Elias had a good night last night. He was able to get some sleep and that is always great. We lost the IV again last night and were unable to get another started, so we had to hope that he tolerated the feedings. We now have him progressed up to 35mL per hour, his normal rate. He seems to be handling it well. We just returned from fluoroscopy where they placed an NJ feeding tube. Elias is pissed off about it too! He has never pulled it out before with his hands, but he has not had one in about 6 months. He is older, wiser and better with his hands. So what did he do as soon as we got back to the room…tried to pull the darn thing out. My bet is that it is not going to last the night. I am waiting for his nurse to get back from her lunch to help re-tape it a little more secure. While we were down there the surgery team wanted a look at the placement of the balloon to try to determine if the existing stoma goes into the stomach or the duodenum. After speaking again with the doctors I think I have an understanding of the concerns that exist and why this is taking forever to rectify. First off, there simply needs to be a new G-tube placed. There is no argument from anyone on that point. The problem really is the removal and closing of the current stoma and tube. They are not sure where the stoma path leads, into the stomach, but lower than normal or straight into the duodenum. The latter is the worst scenario requiring more planning and invasion during surgery.
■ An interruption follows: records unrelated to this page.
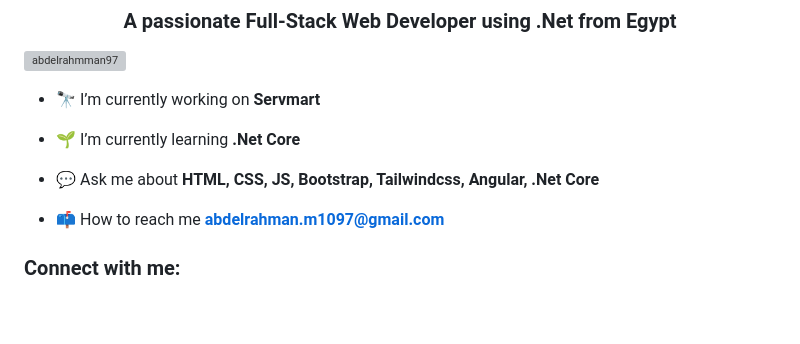
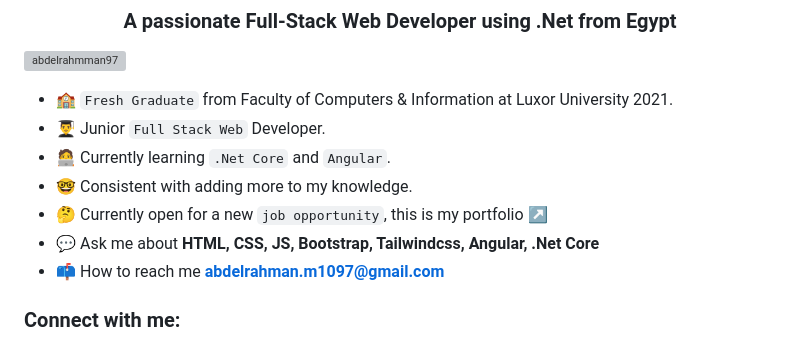
Before and after one commit to abdelrahmman97/abdelrahmman97, a Markdown page: README.md, the part around the change. GitHub-like rendering; blank space fills up the shorter version; grey boxes are pictures that could not be loaded.

```diff
--- a/README.md
+++ b/README.md
@@ -3,12 +3,12 @@
 
 <p align="left"> <a href="https://github.com/ryo-ma/github-profile-trophy"><img src="https://github-profile-trophy.vercel.app/?username=abdelrahmman97" alt="abdelrahmman97" /></a> </p>
 
-- 🔭 I’m currently working on **Servmart**
-
-- 🌱 I’m currently learning **.Net Core**
-
+- 🏫 `Fresh Graduate` from Faculty of Computers & Information at Luxor University 2021.
+- 👨‍🎓 Junior `Full Stack Web` Developer.
+- 🧑‍💻 Currently learning `.Net Core` and `Angular`.
+- 🤓 Consistent with adding more to my knowledge.
+- 🤔 Currently open for a new `job opportunity`, this is my portfolio ↗️
 - 💬 Ask me about **HTML, CSS, JS, Bootstrap, Tailwindcss, Angular, .Net Core**
-
 - 📫 How to reach me **abdelrahman.m1097@gmail.com**
 
 <h3 align="left">Connect with me:</h3>
```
Assuming it is a straight path into the duodenum and misses the stomach completely, as they are theorizing then the stoma will close but the tissue around the duodenum will not and would essentially become an imperforation that if not closed properly could become peritonitis or another internal infection. The doctor in fluoroscopy could not give the definitive look or decision on where it is. The way it appears on the fluoroscope based on typical anatomy which is not clearly defined in this imagery it is in the stomach , but as we have been thinking all along much lower than it should be. If it is in the duodenum then Elias’ is not normal and much larger than it should be, which given the rest of unique anatomy that is very possible. So not too sure the surgeons are going to get the info they hoped to achieve from this, but we can hope it is enough.
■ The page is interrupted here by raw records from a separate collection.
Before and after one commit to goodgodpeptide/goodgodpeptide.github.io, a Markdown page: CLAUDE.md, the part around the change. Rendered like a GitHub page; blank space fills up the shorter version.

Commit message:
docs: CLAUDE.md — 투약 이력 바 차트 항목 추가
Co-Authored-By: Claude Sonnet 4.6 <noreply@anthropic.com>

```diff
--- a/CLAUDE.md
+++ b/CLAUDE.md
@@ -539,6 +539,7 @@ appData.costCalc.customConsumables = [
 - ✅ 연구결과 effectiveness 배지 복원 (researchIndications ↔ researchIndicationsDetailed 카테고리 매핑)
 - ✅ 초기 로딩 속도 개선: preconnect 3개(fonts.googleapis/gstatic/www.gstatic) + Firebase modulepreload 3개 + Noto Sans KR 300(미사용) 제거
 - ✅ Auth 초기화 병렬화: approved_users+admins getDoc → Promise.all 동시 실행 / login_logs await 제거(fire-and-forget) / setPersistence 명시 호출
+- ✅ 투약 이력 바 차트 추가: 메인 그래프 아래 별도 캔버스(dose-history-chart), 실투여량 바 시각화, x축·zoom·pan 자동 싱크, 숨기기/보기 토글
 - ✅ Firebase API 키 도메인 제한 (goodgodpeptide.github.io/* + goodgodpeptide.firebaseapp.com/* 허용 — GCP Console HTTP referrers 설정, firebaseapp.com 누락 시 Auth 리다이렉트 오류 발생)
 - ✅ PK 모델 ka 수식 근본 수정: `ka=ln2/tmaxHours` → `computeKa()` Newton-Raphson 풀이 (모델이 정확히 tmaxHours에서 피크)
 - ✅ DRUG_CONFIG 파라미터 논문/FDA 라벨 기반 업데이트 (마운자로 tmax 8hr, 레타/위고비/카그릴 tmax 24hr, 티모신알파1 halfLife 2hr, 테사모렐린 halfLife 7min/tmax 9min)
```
Overnight they decided to put Elias on oxygen, a very small amount just to try and help enough to keep him off the vent. So far that is working somewhat and we think it will remain like this until Monday when they can make some decisions and have another look at the trachea and trach tube. The ENT made a comment last night while he was in scoping Elias that I neglected to mention. He said that it is very rare that a little guy has them all around a conference table scratching their heads. Sort of served as a reminder to us how complicated Elias truly is despite his positive gains, attitudes and improvements. He is making these doctors work hard and not making things easy in the diagnostic department. As usual though the staff is falling in love with him. He has been and always has been a trooper with a great spirit and lots of fight. This is a common characteristic of many of the children we have encountered with medical needs similar to Elias. We are grateful that he has this strong will and inspires us to be better parents than we were the day before. Elias has awakened from his nap so I must guard the tube. Hoping a little Wubbulous World of Dr. Seuss will keep him occupied and distracted from the discomfort of the tube in his nose. We will update when we have more information.